Until the nineteenth century ferns had been rare in England, imported back home by botanists who travelled to places such as Jamaica or Australia. But those tender ferns were never successfully mass reproduced in the more hostile British climate until the amateur naturalist Nathaniel Bagshaw Ward devised a method of raising the plants in ‘closely glazed cases.’ This development of Wardian Cases, along with the 1840 publication of A History of British Ferns by Edward Newman were what led to the genesis of the craze – after which such books were in constant demand, along with those specialist periodicals which encouraged collectors to join fern societies and visit botanical gardens, or to spend their leisure time in the merry pursuit of ‘fern hunting’, a pastime considered as healthy, educational and moral – and which also gave the opportunity of fraternising with the opposite sex in the idyll of the countryside. 

Ferns and flirting? Surely not!
'Gathering Ferns' by H Paterson, printed in the Illustrated London News on July1 1871.

Of course, there were those such as Charles Kingsley who turned up their noses at such sport, and others were determined to end it all, accusing ‘thoughtless trippers’ of filling their baskets with ferns, only to let them die at home. However, far more serious crimes were committed by the fern vendors or touts who plundered the countryside of plants and then sold them on the city streets, or even door to door.

More respectable outlets were the nurseries which specialised in fern cultivation, producing lavishly illustrated catalogues. And, with more knowledge and expertise at hand some amateur gardeners became quite ambitious, planting outdoor gardens with the hardier specimens, or creating more ‘natural’, romantic grottos out of rock and stone.

Brighton Aquarium was a great lure with its conservatory and fernery, with towering cliffs of Pulhamite rockwork, and cascading waterfalls and pools. It was described by the Art Journal as, ‘one of the most impressive, most effective, and most refreshing sights to be seen anywhere’, and when the fashionable Cremorne Gardens re-opened to the public in 1860 one of its main attractions was the picturesque fernery. Musical and dramatic productions were also incorporating ferns and when in 1869 alterations were made to the London Prince of Wales theatre there was –

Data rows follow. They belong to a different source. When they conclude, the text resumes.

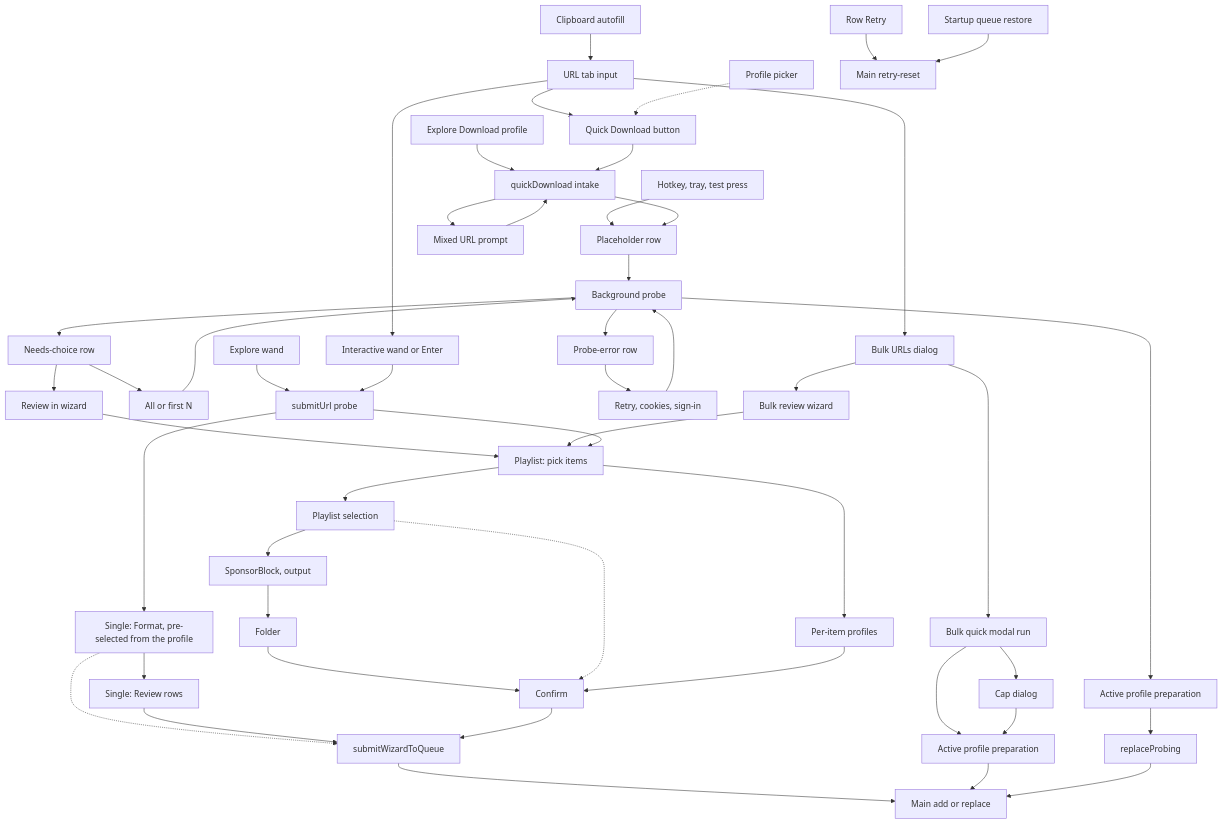
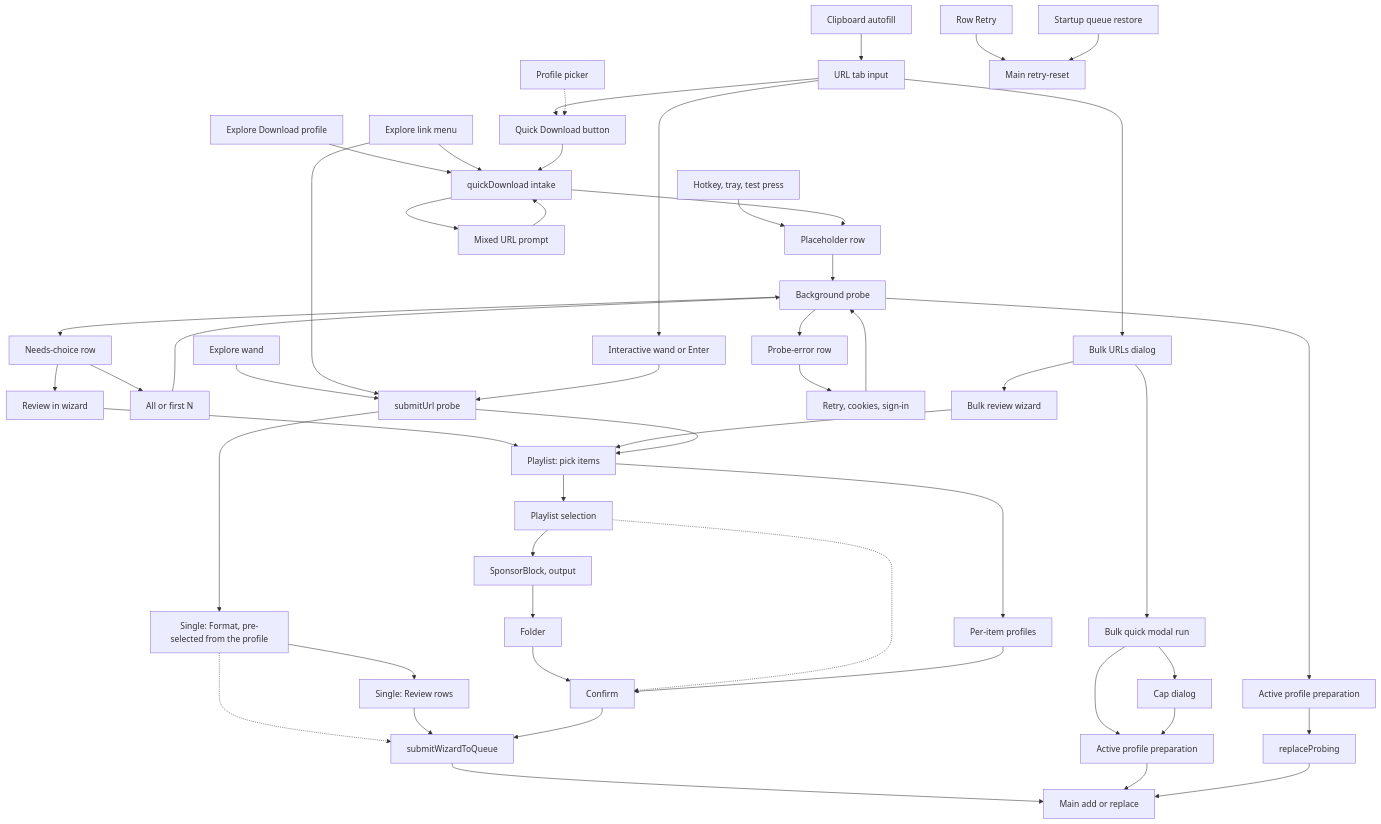
One commit to DragoonT/Arroxy changed the diagram in dev-docs/download-workflows.md. Above: the diagram before and after it, drawn with Mermaid. The commit also changed other lines of this file and 155 other files, not shown here.

First line of the commit message:
feat(explore): right-click a link to download it (#290)

````diff
--- a/dev-docs/download-workflows.md
+++ b/dev-docs/download-workflows.md
@@ -22,42 +22,44 @@
 ```mermaid
 graph TD
   URL[URL tab input] --> QBTN[Quick Download button]
   URL --> WAND[Interactive wand or Enter]
   URL --> BULK[Bulk URLs dialog]
   CLIP[Clipboard autofill] --> URL
   PICK[Profile picker] -.-> QBTN
   EXD[Explore Download profile] --> QD
   EXW[Explore wand] --> SU
+  EXL[Explore link menu] --> QD
+  EXL --> SU
   HK[Hotkey, tray, test press] --> PLC
   QBTN --> QD[quickDownload intake]
   QD --> MIX[Mixed URL prompt] --> QD
   QD --> PLC[Placeholder row]
   PLC --> PRB[Background probe]
   PRB --> APS[Active profile preparation]
   PRB --> NC[Needs-choice row]
   PRB --> PE[Probe-error row]
   NC --> ALL[All or first N] --> PRB
   NC --> REV[Review in wizard] --> WP
   PE --> RTY[Retry, cookies, sign-in] --> PRB
   APS --> SWAP[replaceProbing]
   BULK --> BQ[Bulk quick modal run] --> APS2[Active profile preparation]
   BQ --> CAP[Cap dialog] --> APS2
   BULK --> BW[Bulk review wizard] --> WP
   WAND --> SU[submitUrl probe]
   SU --> WS[Single: Format, pre-selected from the profile]
   WS --> RVW[Single: Review rows]
   WS -.-> SUB
   RVW --> SUB
   SU --> WP[Playlist: pick items]
   WP --> PP[Playlist selection]
   WP --> MPM[Per-item profiles]
   PP --> OPT[SponsorBlock, output]
   OPT --> FLD[Folder] --> CNF[Confirm]
   PP -.-> CNF
   MPM --> CNF
   CNF --> SUB[submitWizardToQueue] --> ADD[Main add or replace]
   APS2 --> ADD
   SWAP --> ADD
   DLR[Row Retry] --> MAIN[Main retry-reset]
   BOOT[Startup queue restore] --> MAIN
 ```
````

‘an opening by the footlights allowing the sound of the music to be as distinctly heard as heretofore…The space formally occupied by the band is now converted into a grotto and fernery, intended, with fountains and jets of water, to cool the atmosphere between the acts, and by an ingenious looking glass arrangement to exhibit an interminably multiplied reflection of tiny crystal rills, which will leap and sparkle in the light through a multitude of leafy labyrinths constructed out of tangles masses of choice ferns most artistically disposed.’

What a sight that must have been - though the orchestra players may not have agreed, going home bleary eyed and little damp and no doubt then to meet with yet more ferns - for the plants influenced the decor of many a private home, being used in architectural design, in carpets and papers and textiles, umbrella stands, china and glass ware, fire surrounds – even grave stones – not to mention the design of greetings cards to send to fellow fern admirers. 

Why not take a look around your own home or when you're walking out and about, and see how many examples of Victorian fern design you see? 



Essie Fox (aka the VV) at the Trade Launch for her novel, The Somnambulist, which was held at Wilton's Music Hall

Yesterday, the VV was delighted to discover that her soon to be published novel has been short-listed for the People's Book Prize. To read an extract from the book, or to vote for The Somnambulist, please see this link from Essie Fox's News Page - THE SOMNAMBULIST NEWS. The VV would be very grateful for any support.